- **Exercise description**
Within the records that follow, find every line containing the string "subsection". Copy those lines.

- **Excerpted data**
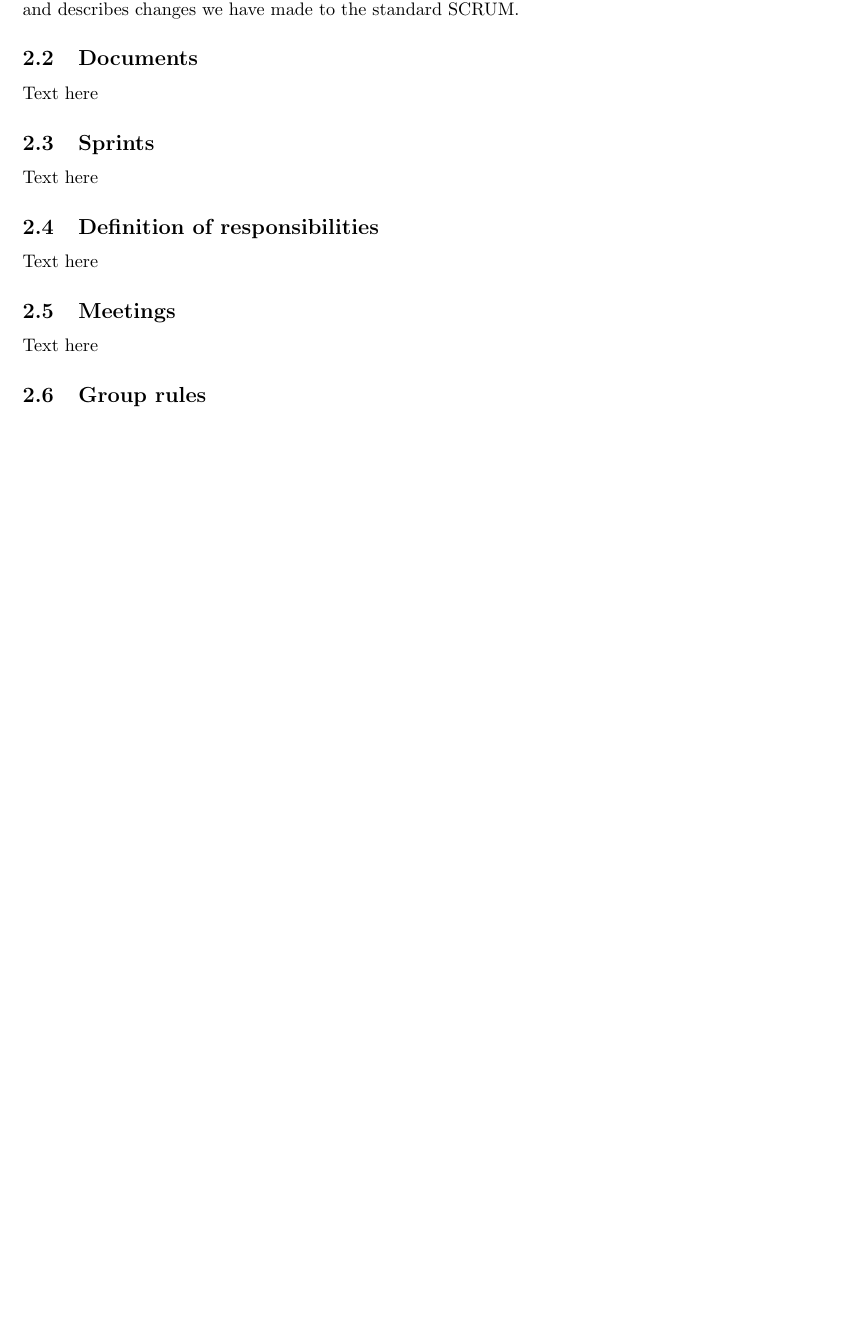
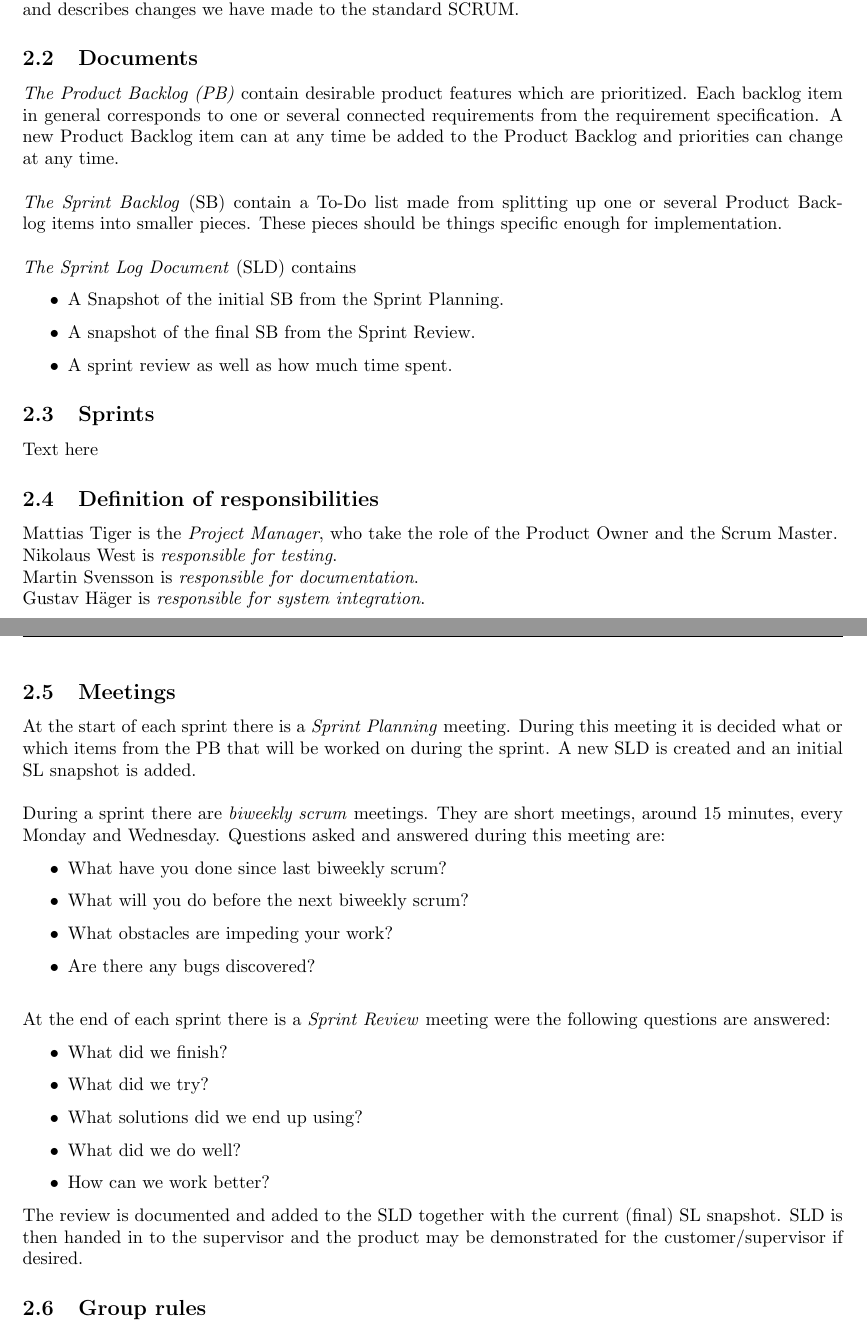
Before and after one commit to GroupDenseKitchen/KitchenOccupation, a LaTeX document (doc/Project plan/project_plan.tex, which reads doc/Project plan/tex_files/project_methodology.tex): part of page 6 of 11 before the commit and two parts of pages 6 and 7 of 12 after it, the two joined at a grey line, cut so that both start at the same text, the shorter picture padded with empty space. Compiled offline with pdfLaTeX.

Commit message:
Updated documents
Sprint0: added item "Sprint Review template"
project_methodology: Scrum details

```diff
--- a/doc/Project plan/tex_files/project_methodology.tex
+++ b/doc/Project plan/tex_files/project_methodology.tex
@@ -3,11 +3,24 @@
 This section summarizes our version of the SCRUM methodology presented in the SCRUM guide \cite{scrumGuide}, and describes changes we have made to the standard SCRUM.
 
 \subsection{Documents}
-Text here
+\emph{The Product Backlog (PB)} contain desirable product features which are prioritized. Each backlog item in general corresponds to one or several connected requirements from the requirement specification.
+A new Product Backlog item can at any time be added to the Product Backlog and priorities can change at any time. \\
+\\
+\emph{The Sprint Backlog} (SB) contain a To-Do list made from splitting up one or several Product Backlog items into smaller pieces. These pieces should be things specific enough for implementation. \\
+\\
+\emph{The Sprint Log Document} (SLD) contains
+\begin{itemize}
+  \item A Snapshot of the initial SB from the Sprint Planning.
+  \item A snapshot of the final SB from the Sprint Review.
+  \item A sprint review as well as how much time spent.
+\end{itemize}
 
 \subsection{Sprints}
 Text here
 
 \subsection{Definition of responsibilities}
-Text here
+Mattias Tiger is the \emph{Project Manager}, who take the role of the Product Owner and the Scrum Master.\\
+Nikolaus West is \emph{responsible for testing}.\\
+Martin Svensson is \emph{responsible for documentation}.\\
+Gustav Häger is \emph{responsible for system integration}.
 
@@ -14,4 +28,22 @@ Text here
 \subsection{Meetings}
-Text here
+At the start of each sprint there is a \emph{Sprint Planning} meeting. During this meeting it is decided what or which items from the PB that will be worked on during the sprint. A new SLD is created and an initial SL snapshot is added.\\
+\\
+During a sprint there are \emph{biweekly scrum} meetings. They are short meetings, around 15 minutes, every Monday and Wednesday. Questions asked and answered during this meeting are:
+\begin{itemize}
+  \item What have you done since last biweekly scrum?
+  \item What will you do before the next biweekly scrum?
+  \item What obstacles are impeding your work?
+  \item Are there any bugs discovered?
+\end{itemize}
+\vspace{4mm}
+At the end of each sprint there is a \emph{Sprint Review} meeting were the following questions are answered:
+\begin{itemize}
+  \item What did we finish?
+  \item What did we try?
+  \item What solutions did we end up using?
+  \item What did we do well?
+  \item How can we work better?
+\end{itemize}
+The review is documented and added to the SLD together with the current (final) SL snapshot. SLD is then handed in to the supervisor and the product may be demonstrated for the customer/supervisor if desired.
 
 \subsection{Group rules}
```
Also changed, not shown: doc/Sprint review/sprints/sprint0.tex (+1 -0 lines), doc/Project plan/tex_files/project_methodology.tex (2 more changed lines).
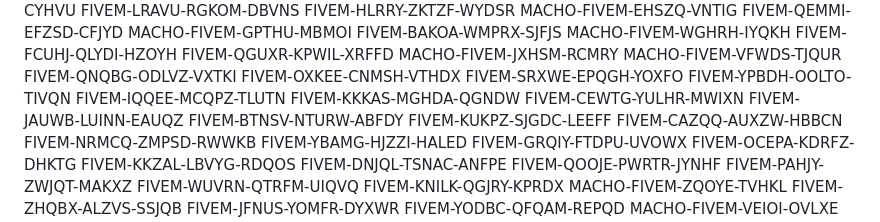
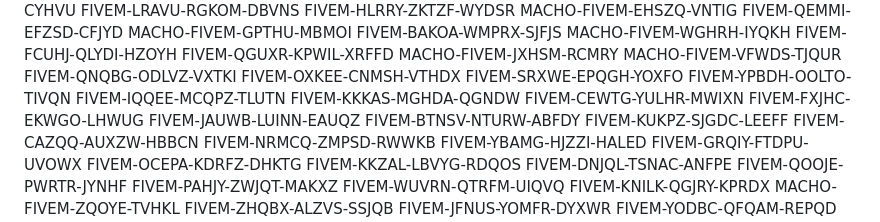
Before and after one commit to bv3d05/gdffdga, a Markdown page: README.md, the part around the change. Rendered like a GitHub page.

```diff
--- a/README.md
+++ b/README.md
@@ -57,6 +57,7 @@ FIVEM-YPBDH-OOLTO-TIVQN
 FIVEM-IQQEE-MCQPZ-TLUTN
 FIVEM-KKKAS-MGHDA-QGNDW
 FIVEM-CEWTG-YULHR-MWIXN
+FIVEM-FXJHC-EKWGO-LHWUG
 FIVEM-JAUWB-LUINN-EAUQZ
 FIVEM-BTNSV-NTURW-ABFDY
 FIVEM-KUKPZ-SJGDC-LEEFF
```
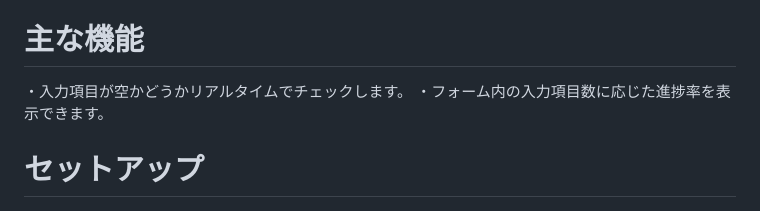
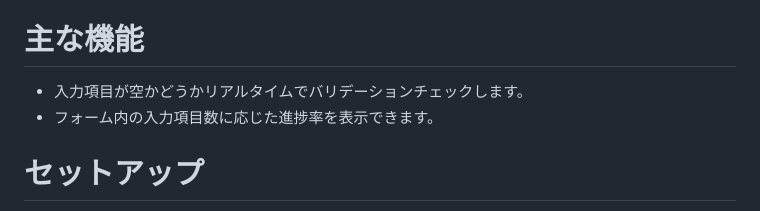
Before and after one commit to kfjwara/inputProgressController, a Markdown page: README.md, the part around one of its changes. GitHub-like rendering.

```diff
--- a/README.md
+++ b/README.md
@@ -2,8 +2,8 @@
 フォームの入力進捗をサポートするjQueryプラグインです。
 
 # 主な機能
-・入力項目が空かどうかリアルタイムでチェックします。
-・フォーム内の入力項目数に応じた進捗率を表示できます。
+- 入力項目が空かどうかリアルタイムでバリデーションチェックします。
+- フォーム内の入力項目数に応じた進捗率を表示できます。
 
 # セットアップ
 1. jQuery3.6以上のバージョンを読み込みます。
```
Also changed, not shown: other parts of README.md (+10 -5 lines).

- **Completed exercise**
 \subsection{Documents}
 \subsection{Sprints}
 \subsection{Definition of responsibilities}
 \subsection{Meetings}
 \subsection{Group rules}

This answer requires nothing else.